If you would like to use ArrayPlot, first you need to convert your data into a matrix format. You can use SparseArray for this. Here's an example:

MatrixPlot[SparseArray[{#1/25 + 1, #2} -> #3 & @@@ a]]

Mathematica graphics

Make sure that the matrix indexes will start from 1, not from 0. I needed to add 1 to the first index for this.

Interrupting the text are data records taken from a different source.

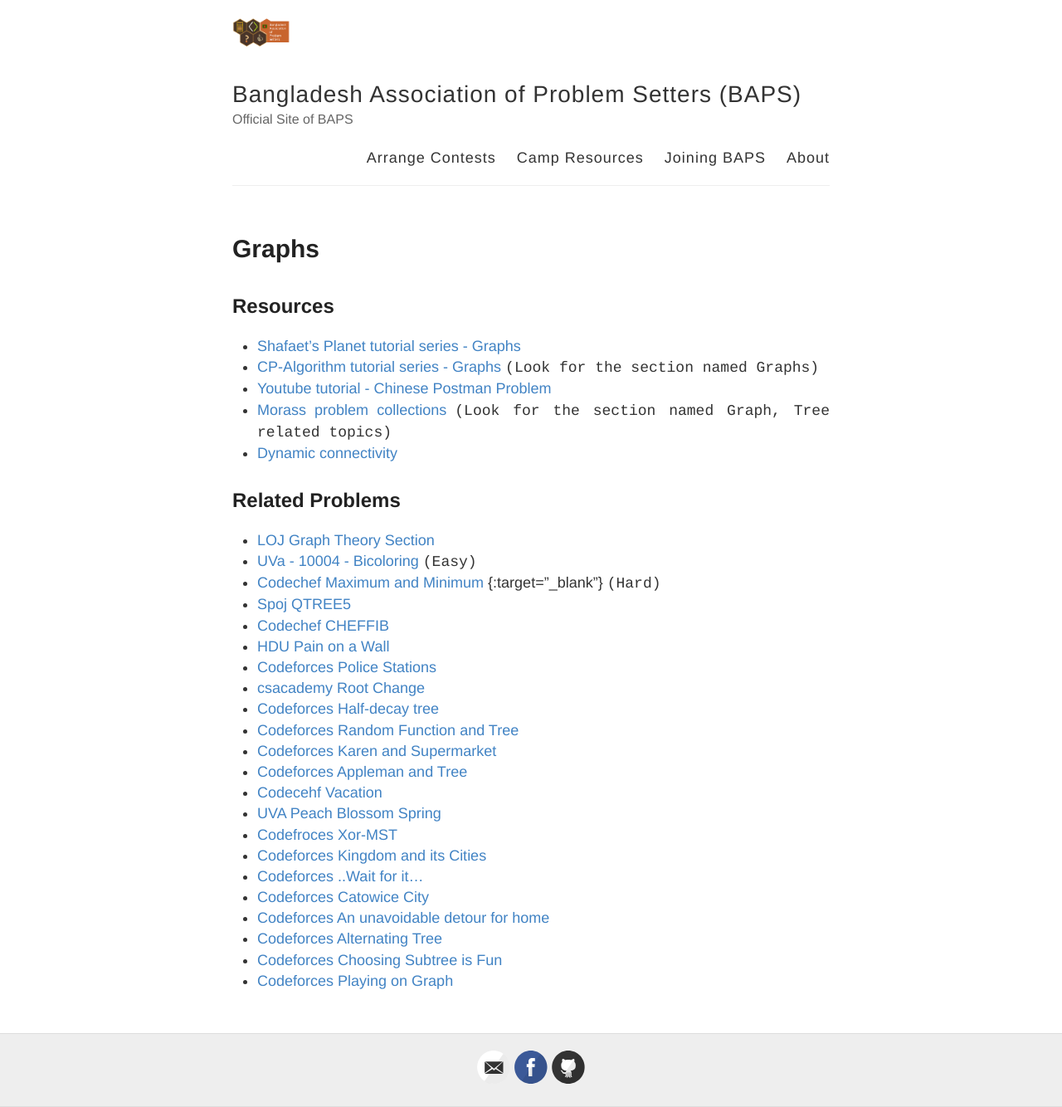
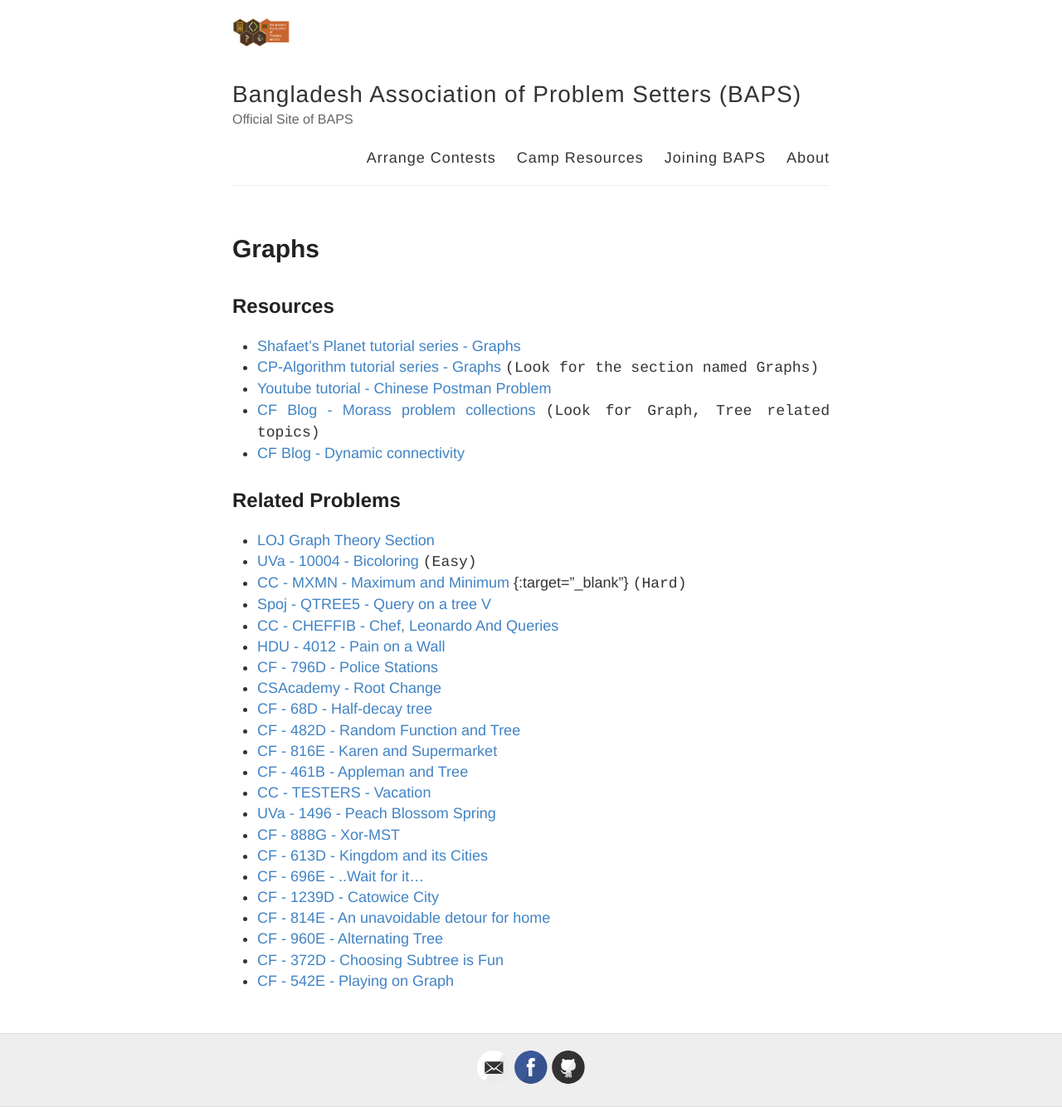
Before and after one commit to baps-bgd/baps-bgd.github.io, a Jekyll site: the page built from _posts/2020-10-18-graphs.md, in a window 1280 px wide. Shown: the whole page at 83% size. Built offline with Jekyll 4.4.1, drawn with Linux system fonts in a browser that asks for light colours.

Commit message:
Update 2020-10-18-graphs.md
Sir, is the current format okay?

```diff
--- a/_posts/2020-10-18-graphs.md
+++ b/_posts/2020-10-18-graphs.md
@@ -9,30 +9,30 @@
 - [Shafaet's Planet tutorial series - Graphs](http://www.shafaetsplanet.com/?p=143d){:target="\_blank"}
 - [CP-Algorithm tutorial series - Graphs](https://cp-algorithms.com/){:target="\_blank"} `(Look for the section named Graphs)`
 - [Youtube tutorial - Chinese Postman Problem](https://www.youtube.com/watch?v=JCSmxUO0v3k){:target="\_blank"}
-- [Morass problem collections](https://codeforces.com/blog/entry/55274){:target="\_blank"} `(Look for the section named Graph, Tree related topics)`
-- [Dynamic connectivity](https://codeforces.com/gym/100551){:target="\_blank"}
+- [CF Blog - Morass problem collections](https://codeforces.com/blog/entry/55274){:target="\_blank"} `(Look for Graph, Tree related topics)`
+- [CF Blog - Dynamic connectivity](https://codeforces.com/blog/entry/15296){:target="\_blank"}
 
 ## Related Problems
 
 - [LOJ Graph Theory Section](https://lightoj.com/problems/category/graph){:target="\_blank"}
 - [UVa - 10004 - Bicoloring](https://onlinejudge.org/external/100/10004.pdf){:target="\_blank"} `(Easy)`
-- [Codechef Maximum and Minimum](https://www.codechef.com/problems/MXMN) {:target="\_blank"} `(Hard)`
-- [Spoj QTREE5](https://www.spoj.com/problems/QTREE5/){:target="\_blank"}
-- [Codechef CHEFFIB](https://www.codechef.com/DEC17/problems/CHEFFIB){:target="\_blank"}
-- [HDU Pain on a Wall](http://acm.hdu.edu.cn/showproblem.php?pid=4012){:target="\_blank"}
-- [Codeforces Police Stations](https://codeforces.com/problemset/problem/796/D){:target="\_blank"}
-- [csacademy Root Change](https://csacademy.com/contest/round-29/task/root-change/statement/){:target="\_blank"}
-- [Codeforces Half-decay tree](https://codeforces.com/contest/68/problem/D){:target="\_blank"}
-- [Codeforces Random Function and Tree](https://codeforces.com/problemset/problem/482/D){:target="\_blank"}
-- [Codeforces Karen and Supermarket](https://codeforces.com/problemset/problem/816/E){:target="\_blank"}
-- [Codeforces Appleman and Tree](https://codeforces.com/problemset/problem/461/B){:target="\_blank"}
-- [Codecehf Vacation](https://www.codechef.com/problems/TESTERS){:target="\_blank"}
-- [UVA Peach Blossom Spring](https://vjudge.net/problem/uva-1496){:target="\_blank"}
-- [Codefroces Xor-MST](https://codeforces.com/contest/888/problem/G){:target="\_blank"}
-- [Codeforces Kingdom and its Cities](https://codeforces.com/problemset/problem/613/D){:target="\_blank"}
-- [Codeforces ..Wait for it...](https://codeforces.com/contest/696/problem/E){:target="\_blank"}
-- [Codeforces Catowice City](https://codeforces.com/contest/1239/problem/D){:target="\_blank"}
-- [Codeforces An unavoidable detour for home](https://codeforces.com/contest/814/problem/E){:target="\_blank"}
-- [Codeforces Alternating Tree](https://codeforces.com/problemset/problem/960/E){:target="\_blank"}
-- [Codeforces Choosing Subtree is Fun](https://codeforces.com/problemset/problem/372/D){:target="\_blank"}
-- [Codeforces Playing on Graph](https://codeforces.com/contest/542/problem/E){:target="\_blank"}
+- [CC - MXMN - Maximum and Minimum](https://www.codechef.com/problems/MXMN) {:target="\_blank"} `(Hard)`
+- [Spoj - QTREE5 - Query on a tree V](https://www.spoj.com/problems/QTREE5/){:target="\_blank"}
+- [CC - CHEFFIB - Chef, Leonardo And Queries](https://www.codechef.com/DEC17/problems/CHEFFIB){:target="\_blank"}
+- [HDU - 4012 - Pain on a Wall](http://acm.hdu.edu.cn/showproblem.php?pid=4012){:target="\_blank"}
+- [CF - 796D - Police Stations](https://codeforces.com/problemset/problem/796/D){:target="\_blank"}
+- [CSAcademy -  Root Change](https://csacademy.com/contest/round-29/task/root-change/statement/){:target="\_blank"}
+- [CF - 68D - Half-decay tree](https://codeforces.com/contest/68/problem/D){:target="\_blank"}
+- [CF - 482D - Random Function and Tree](https://codeforces.com/problemset/problem/482/D){:target="\_blank"}
+- [CF - 816E - Karen and Supermarket](https://codeforces.com/problemset/problem/816/E){:target="\_blank"}
+- [CF - 461B - Appleman and Tree](https://codeforces.com/problemset/problem/461/B){:target="\_blank"}
+- [CC - TESTERS - Vacation](https://www.codechef.com/problems/TESTERS){:target="\_blank"}
+- [UVa - 1496 - Peach Blossom Spring](https://vjudge.net/problem/uva-1496){:target="\_blank"}
+- [CF - 888G - Xor-MST](https://codeforces.com/contest/888/problem/G){:target="\_blank"}
+- [CF - 613D - Kingdom and its Cities](https://codeforces.com/problemset/problem/613/D){:target="\_blank"}
+- [CF - 696E - ..Wait for it...](https://codeforces.com/contest/696/problem/E){:target="\_blank"}
+- [CF - 1239D - Catowice City](https://codeforces.com/contest/1239/problem/D){:target="\_blank"}
+- [CF - 814E - An unavoidable detour for home](https://codeforces.com/contest/814/problem/E){:target="\_blank"}
+- [CF - 960E - Alternating Tree](https://codeforces.com/problemset/problem/960/E){:target="\_blank"}
+- [CF - 372D - Choosing Subtree is Fun](https://codeforces.com/problemset/problem/372/D){:target="\_blank"}
+- [CF - 542E - Playing on Graph](https://codeforces.com/contest/542/problem/E){:target="\_blank"}
```
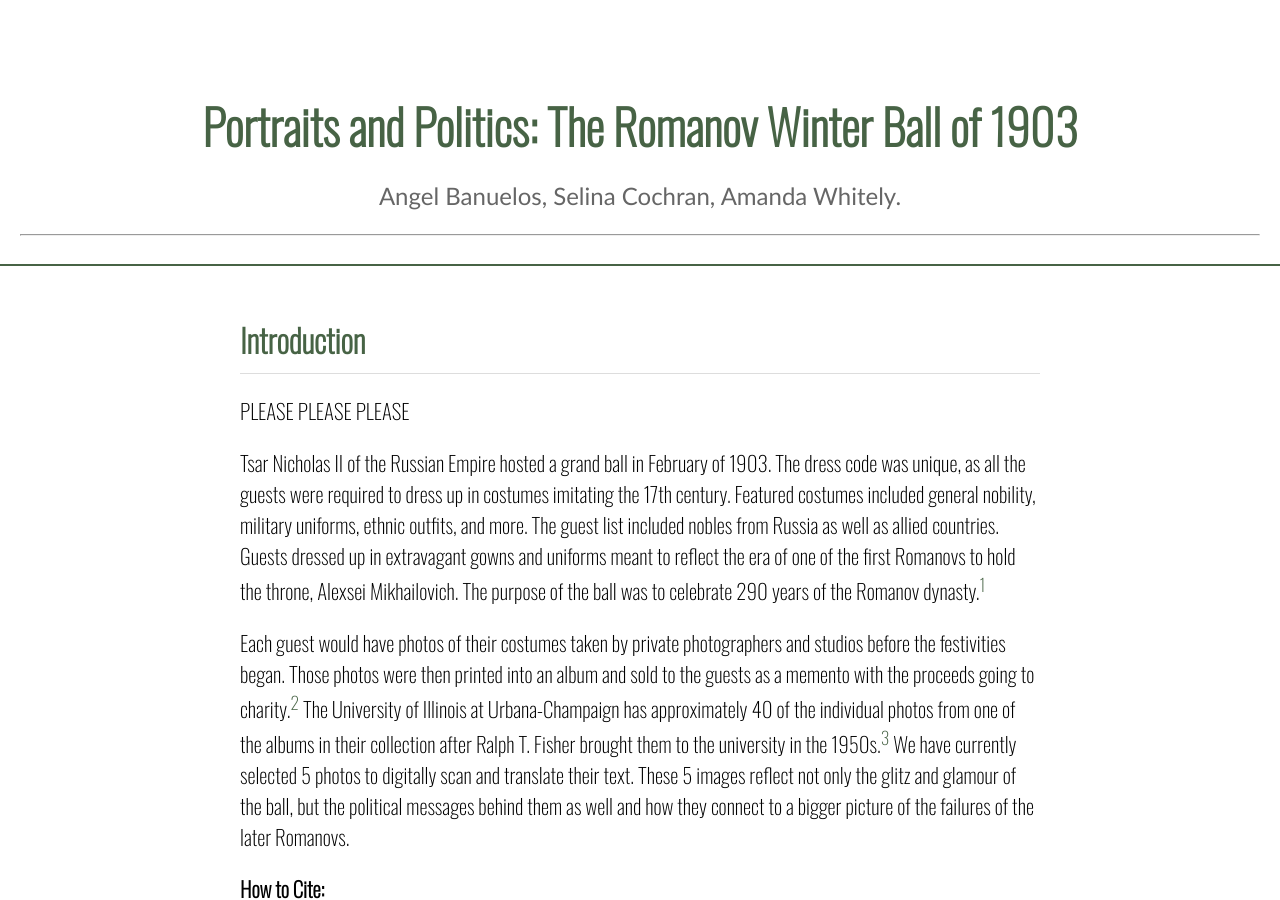
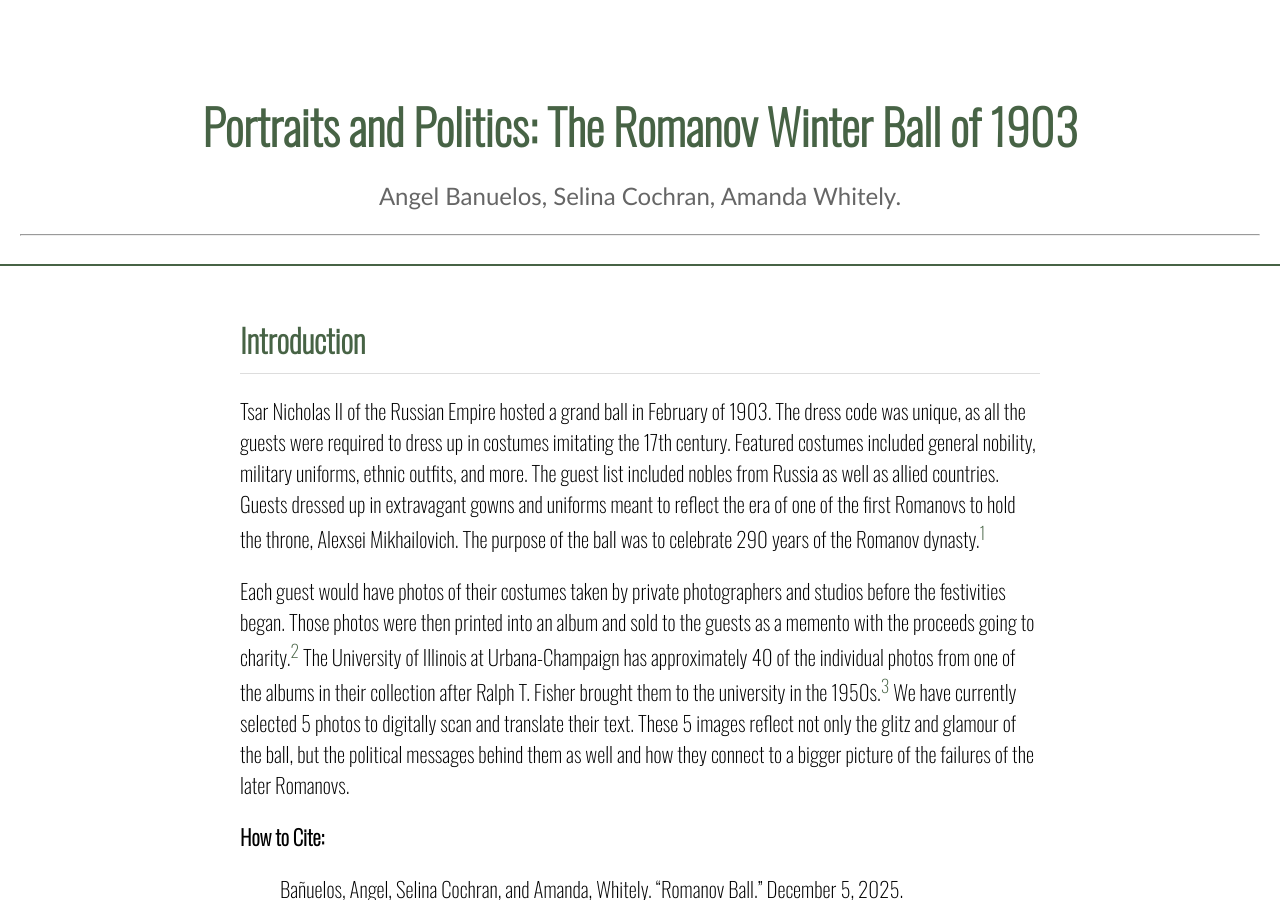
Before and after one commit to SelinaCochran/romanovball, a Jekyll site: the page built from index.markdown, in a window 1280 px wide and 900 px high. Built offline with Jekyll 4.4.1, drawn with Linux system fonts in a browser that asks for light colours.

Commit message:
Update index.markdown

```diff
--- a/index.markdown
+++ b/index.markdown
@@ -5,8 +5,6 @@ layout: single_page
 {% assign media = site.mindoc_media | where: "page", "source" | sort: "order" %}
 
 # Introduction
-
-PLEASE PLEASE PLEASE
 
 Tsar Nicholas II of the Russian Empire hosted a grand ball in February of 1903. The dress code was unique, as all the guests were required to dress up in costumes imitating the 17th century. Featured costumes included general nobility, military uniforms, ethnic outfits, and more. The guest list included nobles from Russia as well as allied countries. Guests dressed up in extravagant gowns and uniforms meant to reflect the era of one of the first Romanovs to hold the throne, Alexsei Mikhailovich. The purpose of the ball was to celebrate 290 years of the Romanov dynasty.[^1]
 
```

I also rescaled the first index by 25 (a random choice) in order not to get a 100 by 2 matrix which would not be that useful to look at. The unspecified elements are taken to be 0 here, but you can specify an alternative, or rescale by 50 so you won't have any empty elements.